The output should be identical to the entries that follow.

● ● ● ● ● ● ●

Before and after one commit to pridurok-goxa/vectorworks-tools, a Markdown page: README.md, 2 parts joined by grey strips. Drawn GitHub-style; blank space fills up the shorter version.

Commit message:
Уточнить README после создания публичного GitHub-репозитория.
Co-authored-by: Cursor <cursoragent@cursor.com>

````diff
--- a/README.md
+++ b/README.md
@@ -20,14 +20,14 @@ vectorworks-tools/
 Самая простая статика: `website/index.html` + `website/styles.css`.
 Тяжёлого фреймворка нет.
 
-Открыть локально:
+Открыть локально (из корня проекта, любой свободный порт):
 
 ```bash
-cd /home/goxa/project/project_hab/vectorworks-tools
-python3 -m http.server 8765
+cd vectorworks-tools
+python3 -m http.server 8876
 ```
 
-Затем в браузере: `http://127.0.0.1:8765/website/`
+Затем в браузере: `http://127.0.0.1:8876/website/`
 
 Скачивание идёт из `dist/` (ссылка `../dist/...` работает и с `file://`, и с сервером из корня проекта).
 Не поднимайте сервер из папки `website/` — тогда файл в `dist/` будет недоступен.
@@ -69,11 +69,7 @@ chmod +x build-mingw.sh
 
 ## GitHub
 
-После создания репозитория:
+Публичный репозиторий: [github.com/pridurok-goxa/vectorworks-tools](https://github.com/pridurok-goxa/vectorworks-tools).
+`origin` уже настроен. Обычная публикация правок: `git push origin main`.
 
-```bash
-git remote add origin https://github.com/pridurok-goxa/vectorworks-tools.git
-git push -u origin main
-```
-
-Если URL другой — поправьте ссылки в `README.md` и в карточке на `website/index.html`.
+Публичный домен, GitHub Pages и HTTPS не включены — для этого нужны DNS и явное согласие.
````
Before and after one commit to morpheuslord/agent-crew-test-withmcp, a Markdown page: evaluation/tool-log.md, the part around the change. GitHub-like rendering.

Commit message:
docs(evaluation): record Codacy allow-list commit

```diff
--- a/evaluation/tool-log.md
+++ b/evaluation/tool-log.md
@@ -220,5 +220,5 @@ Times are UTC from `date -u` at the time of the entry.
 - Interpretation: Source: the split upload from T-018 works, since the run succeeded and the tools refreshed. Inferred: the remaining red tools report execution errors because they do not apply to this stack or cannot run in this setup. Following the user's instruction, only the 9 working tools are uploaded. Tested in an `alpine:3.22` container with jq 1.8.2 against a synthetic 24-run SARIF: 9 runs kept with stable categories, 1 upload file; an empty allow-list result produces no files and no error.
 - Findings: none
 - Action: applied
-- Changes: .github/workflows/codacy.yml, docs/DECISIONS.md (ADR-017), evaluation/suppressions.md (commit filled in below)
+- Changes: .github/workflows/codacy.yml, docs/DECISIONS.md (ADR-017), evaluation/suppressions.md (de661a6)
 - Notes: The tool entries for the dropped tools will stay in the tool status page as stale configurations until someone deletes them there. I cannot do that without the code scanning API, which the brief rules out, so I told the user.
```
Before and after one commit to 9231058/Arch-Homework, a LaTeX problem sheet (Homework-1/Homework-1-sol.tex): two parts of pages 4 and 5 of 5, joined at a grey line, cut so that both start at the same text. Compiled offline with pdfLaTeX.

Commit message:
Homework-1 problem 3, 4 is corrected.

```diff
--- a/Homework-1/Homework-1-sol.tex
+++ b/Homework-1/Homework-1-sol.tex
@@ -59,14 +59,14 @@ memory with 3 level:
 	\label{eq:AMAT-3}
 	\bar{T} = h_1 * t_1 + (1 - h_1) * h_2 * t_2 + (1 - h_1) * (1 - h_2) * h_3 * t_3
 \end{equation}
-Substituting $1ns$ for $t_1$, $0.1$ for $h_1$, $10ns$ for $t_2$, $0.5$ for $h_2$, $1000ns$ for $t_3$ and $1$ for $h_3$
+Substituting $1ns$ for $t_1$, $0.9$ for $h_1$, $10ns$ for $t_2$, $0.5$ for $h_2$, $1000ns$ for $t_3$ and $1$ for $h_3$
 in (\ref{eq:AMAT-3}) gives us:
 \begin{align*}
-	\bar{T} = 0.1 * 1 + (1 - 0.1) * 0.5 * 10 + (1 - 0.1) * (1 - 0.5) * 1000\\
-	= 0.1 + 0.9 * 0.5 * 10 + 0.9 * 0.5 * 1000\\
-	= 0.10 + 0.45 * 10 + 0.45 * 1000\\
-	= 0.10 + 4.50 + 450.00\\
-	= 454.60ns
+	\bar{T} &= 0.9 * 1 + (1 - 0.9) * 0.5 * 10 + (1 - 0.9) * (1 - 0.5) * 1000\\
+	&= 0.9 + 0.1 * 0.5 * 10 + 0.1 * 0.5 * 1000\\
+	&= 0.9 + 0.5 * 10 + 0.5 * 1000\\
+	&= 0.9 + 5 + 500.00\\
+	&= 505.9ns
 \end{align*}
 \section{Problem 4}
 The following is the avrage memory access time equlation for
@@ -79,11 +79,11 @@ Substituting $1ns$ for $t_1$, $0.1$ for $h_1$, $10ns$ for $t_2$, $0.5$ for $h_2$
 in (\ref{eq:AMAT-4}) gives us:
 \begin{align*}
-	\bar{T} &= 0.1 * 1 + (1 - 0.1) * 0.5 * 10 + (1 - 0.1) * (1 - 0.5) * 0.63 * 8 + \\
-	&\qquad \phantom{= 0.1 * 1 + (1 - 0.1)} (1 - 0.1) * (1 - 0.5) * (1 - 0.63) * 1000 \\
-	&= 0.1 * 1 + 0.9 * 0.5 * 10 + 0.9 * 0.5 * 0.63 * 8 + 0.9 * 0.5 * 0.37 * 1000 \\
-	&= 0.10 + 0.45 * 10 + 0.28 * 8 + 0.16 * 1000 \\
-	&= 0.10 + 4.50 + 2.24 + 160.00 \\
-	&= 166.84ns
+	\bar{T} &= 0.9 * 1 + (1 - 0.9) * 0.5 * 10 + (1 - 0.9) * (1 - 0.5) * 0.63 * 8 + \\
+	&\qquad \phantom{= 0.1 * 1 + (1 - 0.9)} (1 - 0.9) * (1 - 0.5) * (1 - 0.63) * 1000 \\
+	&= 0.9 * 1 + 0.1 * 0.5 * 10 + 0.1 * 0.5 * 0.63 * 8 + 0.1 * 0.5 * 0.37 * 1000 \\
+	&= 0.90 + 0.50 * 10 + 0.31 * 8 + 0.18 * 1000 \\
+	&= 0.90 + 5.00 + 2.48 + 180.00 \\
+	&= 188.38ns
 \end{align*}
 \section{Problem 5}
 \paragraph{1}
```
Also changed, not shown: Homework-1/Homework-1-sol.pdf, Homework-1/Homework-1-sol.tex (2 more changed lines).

● ● ● ● ● ● ●

## Answer to this problem
Before and after one commit to pridurok-goxa/vectorworks-tools, a Markdown page: README.md, 2 parts joined by grey strips. Drawn GitHub-style; blank space fills up the shorter version.

Commit message:
Уточнить README после создания публичного GitHub-репозитория.
Co-authored-by: Cursor <cursoragent@cursor.com>

````diff
--- a/README.md
+++ b/README.md
@@ -20,14 +20,14 @@ vectorworks-tools/
 Самая простая статика: `website/index.html` + `website/styles.css`.
 Тяжёлого фреймворка нет.
 
-Открыть локально:
+Открыть локально (из корня проекта, любой свободный порт):
 
 ```bash
-cd /home/goxa/project/project_hab/vectorworks-tools
-python3 -m http.server 8765
+cd vectorworks-tools
+python3 -m http.server 8876
 ```
 
-Затем в браузере: `http://127.0.0.1:8765/website/`
+Затем в браузере: `http://127.0.0.1:8876/website/`
 
 Скачивание идёт из `dist/` (ссылка `../dist/...` работает и с `file://`, и с сервером из корня проекта).
 Не поднимайте сервер из папки `website/` — тогда файл в `dist/` будет недоступен.
@@ -69,11 +69,7 @@ chmod +x build-mingw.sh
 
 ## GitHub
 
-После создания репозитория:
+Публичный репозиторий: [github.com/pridurok-goxa/vectorworks-tools](https://github.com/pridurok-goxa/vectorworks-tools).
+`origin` уже настроен. Обычная публикация правок: `git push origin main`.
 
-```bash
-git remote add origin https://github.com/pridurok-goxa/vectorworks-tools.git
-git push -u origin main
-```
-
-Если URL другой — поправьте ссылки в `README.md` и в карточке на `website/index.html`.
+Публичный домен, GitHub Pages и HTTPS не включены — для этого нужны DNS и явное согласие.
````
Before and after one commit to morpheuslord/agent-crew-test-withmcp, a Markdown page: evaluation/tool-log.md, the part around the change. GitHub-like rendering.

Commit message:
docs(evaluation): record Codacy allow-list commit

```diff
--- a/evaluation/tool-log.md
+++ b/evaluation/tool-log.md
@@ -220,5 +220,5 @@ Times are UTC from `date -u` at the time of the entry.
 - Interpretation: Source: the split upload from T-018 works, since the run succeeded and the tools refreshed. Inferred: the remaining red tools report execution errors because they do not apply to this stack or cannot run in this setup. Following the user's instruction, only the 9 working tools are uploaded. Tested in an `alpine:3.22` container with jq 1.8.2 against a synthetic 24-run SARIF: 9 runs kept with stable categories, 1 upload file; an empty allow-list result produces no files and no error.
 - Findings: none
 - Action: applied
-- Changes: .github/workflows/codacy.yml, docs/DECISIONS.md (ADR-017), evaluation/suppressions.md (commit filled in below)
+- Changes: .github/workflows/codacy.yml, docs/DECISIONS.md (ADR-017), evaluation/suppressions.md (de661a6)
 - Notes: The tool entries for the dropped tools will stay in the tool status page as stale configurations until someone deletes them there. I cannot do that without the code scanning API, which the brief rules out, so I told the user.
```
Before and after one commit to 9231058/Arch-Homework, a LaTeX problem sheet (Homework-1/Homework-1-sol.tex): two parts of pages 4 and 5 of 5, joined at a grey line, cut so that both start at the same text. Compiled offline with pdfLaTeX.

Commit message:
Homework-1 problem 3, 4 is corrected.

```diff
--- a/Homework-1/Homework-1-sol.tex
+++ b/Homework-1/Homework-1-sol.tex
@@ -59,14 +59,14 @@ memory with 3 level:
 	\label{eq:AMAT-3}
 	\bar{T} = h_1 * t_1 + (1 - h_1) * h_2 * t_2 + (1 - h_1) * (1 - h_2) * h_3 * t_3
 \end{equation}
-Substituting $1ns$ for $t_1$, $0.1$ for $h_1$, $10ns$ for $t_2$, $0.5$ for $h_2$, $1000ns$ for $t_3$ and $1$ for $h_3$
+Substituting $1ns$ for $t_1$, $0.9$ for $h_1$, $10ns$ for $t_2$, $0.5$ for $h_2$, $1000ns$ for $t_3$ and $1$ for $h_3$
 in (\ref{eq:AMAT-3}) gives us:
 \begin{align*}
-	\bar{T} = 0.1 * 1 + (1 - 0.1) * 0.5 * 10 + (1 - 0.1) * (1 - 0.5) * 1000\\
-	= 0.1 + 0.9 * 0.5 * 10 + 0.9 * 0.5 * 1000\\
-	= 0.10 + 0.45 * 10 + 0.45 * 1000\\
-	= 0.10 + 4.50 + 450.00\\
-	= 454.60ns
+	\bar{T} &= 0.9 * 1 + (1 - 0.9) * 0.5 * 10 + (1 - 0.9) * (1 - 0.5) * 1000\\
+	&= 0.9 + 0.1 * 0.5 * 10 + 0.1 * 0.5 * 1000\\
+	&= 0.9 + 0.5 * 10 + 0.5 * 1000\\
+	&= 0.9 + 5 + 500.00\\
+	&= 505.9ns
 \end{align*}
 \section{Problem 4}
 The following is the avrage memory access time equlation for
@@ -79,11 +79,11 @@ Substituting $1ns$ for $t_1$, $0.1$ for $h_1$, $10ns$ for $t_2$, $0.5$ for $h_2$
 in (\ref{eq:AMAT-4}) gives us:
 \begin{align*}
-	\bar{T} &= 0.1 * 1 + (1 - 0.1) * 0.5 * 10 + (1 - 0.1) * (1 - 0.5) * 0.63 * 8 + \\
-	&\qquad \phantom{= 0.1 * 1 + (1 - 0.1)} (1 - 0.1) * (1 - 0.5) * (1 - 0.63) * 1000 \\
-	&= 0.1 * 1 + 0.9 * 0.5 * 10 + 0.9 * 0.5 * 0.63 * 8 + 0.9 * 0.5 * 0.37 * 1000 \\
-	&= 0.10 + 0.45 * 10 + 0.28 * 8 + 0.16 * 1000 \\
-	&= 0.10 + 4.50 + 2.24 + 160.00 \\
-	&= 166.84ns
+	\bar{T} &= 0.9 * 1 + (1 - 0.9) * 0.5 * 10 + (1 - 0.9) * (1 - 0.5) * 0.63 * 8 + \\
+	&\qquad \phantom{= 0.1 * 1 + (1 - 0.9)} (1 - 0.9) * (1 - 0.5) * (1 - 0.63) * 1000 \\
+	&= 0.9 * 1 + 0.1 * 0.5 * 10 + 0.1 * 0.5 * 0.63 * 8 + 0.1 * 0.5 * 0.37 * 1000 \\
+	&= 0.90 + 0.50 * 10 + 0.31 * 8 + 0.18 * 1000 \\
+	&= 0.90 + 5.00 + 2.48 + 180.00 \\
+	&= 188.38ns
 \end{align*}
 \section{Problem 5}
 \paragraph{1}
```
Also changed, not shown: Homework-1/Homework-1-sol.pdf, Homework-1/Homework-1-sol.tex (2 more changed lines).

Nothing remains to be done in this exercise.